Records for the exercise —
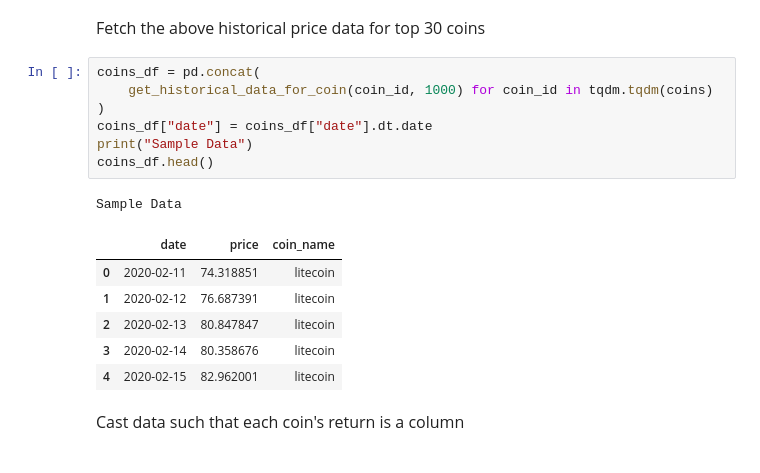
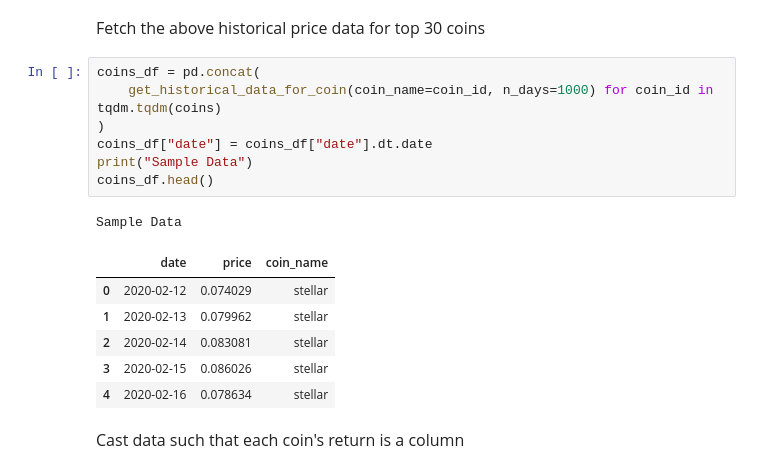
Before and after one commit to SudalaiRajkumar/Web3ML, a Jupyter notebook: 20221106_ReturnsVolatility/Returns vs Volatility.ipynb, the cells around one changed output. Cells and saved outputs as stored; diff of their text form.

```diff
--- a/20221106_ReturnsVolatility/Returns vs Volatility.ipynb
+++ b/20221106_ReturnsVolatility/Returns vs Volatility.ipynb
@@ -106,19 +115,19 @@ get_historical_data_for_coin("bitcoin", 1000).head()
 <font size=3> Fetch the above historical price data for top 30 coins </font>
 # %%
 coins_df = pd.concat(
-    get_historical_data_for_coin(coin_id, 1000) for coin_id in tqdm.tqdm(coins)
+    get_historical_data_for_coin(coin_name=coin_id, n_days=1000) for coin_id in tqdm.tqdm(coins)
 )
 coins_df["date"] = coins_df["date"].dt.date
 print("Sample Data")
 coins_df.head()
 # %% [output]
 Sample Data
 |  | date | price | coin_name |
-| 0 | 2020-02-11 | 74.318851 | litecoin |
-| 1 | 2020-02-12 | 76.687391 | litecoin |
-| 2 | 2020-02-13 | 80.847847 | litecoin |
-| 3 | 2020-02-14 | 80.358676 | litecoin |
-| 4 | 2020-02-15 | 82.962001 | litecoin |
+| 0 | 2020-02-12 | 0.074029 | stellar |
+| 1 | 2020-02-13 | 0.079962 | stellar |
+| 2 | 2020-02-14 | 0.083081 | stellar |
+| 3 | 2020-02-15 | 0.086026 | stellar |
+| 4 | 2020-02-16 | 0.078634 | stellar |
 # %% [markdown]
 <font size=3> Cast data such that each coin's return is a column </font>
 # %%
```
Also changed, not shown: parts of 25 cells of this notebook, 1 other file.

Task instructions —
Pictures stay out of this copy; write out the entries above exactly.

Written solution —
Before and after one commit to SudalaiRajkumar/Web3ML, a Jupyter notebook: 20221106_ReturnsVolatility/Returns vs Volatility.ipynb, the cells around one changed output. Cells and saved outputs as stored; diff of their text form.

```diff
--- a/20221106_ReturnsVolatility/Returns vs Volatility.ipynb
+++ b/20221106_ReturnsVolatility/Returns vs Volatility.ipynb
@@ -106,19 +115,19 @@ get_historical_data_for_coin("bitcoin", 1000).head()
 <font size=3> Fetch the above historical price data for top 30 coins </font>
 # %%
 coins_df = pd.concat(
-    get_historical_data_for_coin(coin_id, 1000) for coin_id in tqdm.tqdm(coins)
+    get_historical_data_for_coin(coin_name=coin_id, n_days=1000) for coin_id in tqdm.tqdm(coins)
 )
 coins_df["date"] = coins_df["date"].dt.date
 print("Sample Data")
 coins_df.head()
 # %% [output]
 Sample Data
 |  | date | price | coin_name |
-| 0 | 2020-02-11 | 74.318851 | litecoin |
-| 1 | 2020-02-12 | 76.687391 | litecoin |
-| 2 | 2020-02-13 | 80.847847 | litecoin |
-| 3 | 2020-02-14 | 80.358676 | litecoin |
-| 4 | 2020-02-15 | 82.962001 | litecoin |
+| 0 | 2020-02-12 | 0.074029 | stellar |
+| 1 | 2020-02-13 | 0.079962 | stellar |
+| 2 | 2020-02-14 | 0.083081 | stellar |
+| 3 | 2020-02-15 | 0.086026 | stellar |
+| 4 | 2020-02-16 | 0.078634 | stellar |
 # %% [markdown]
 <font size=3> Cast data such that each coin's return is a column </font>
 # %%
```
Also changed, not shown: parts of 25 cells of this notebook, 1 other file.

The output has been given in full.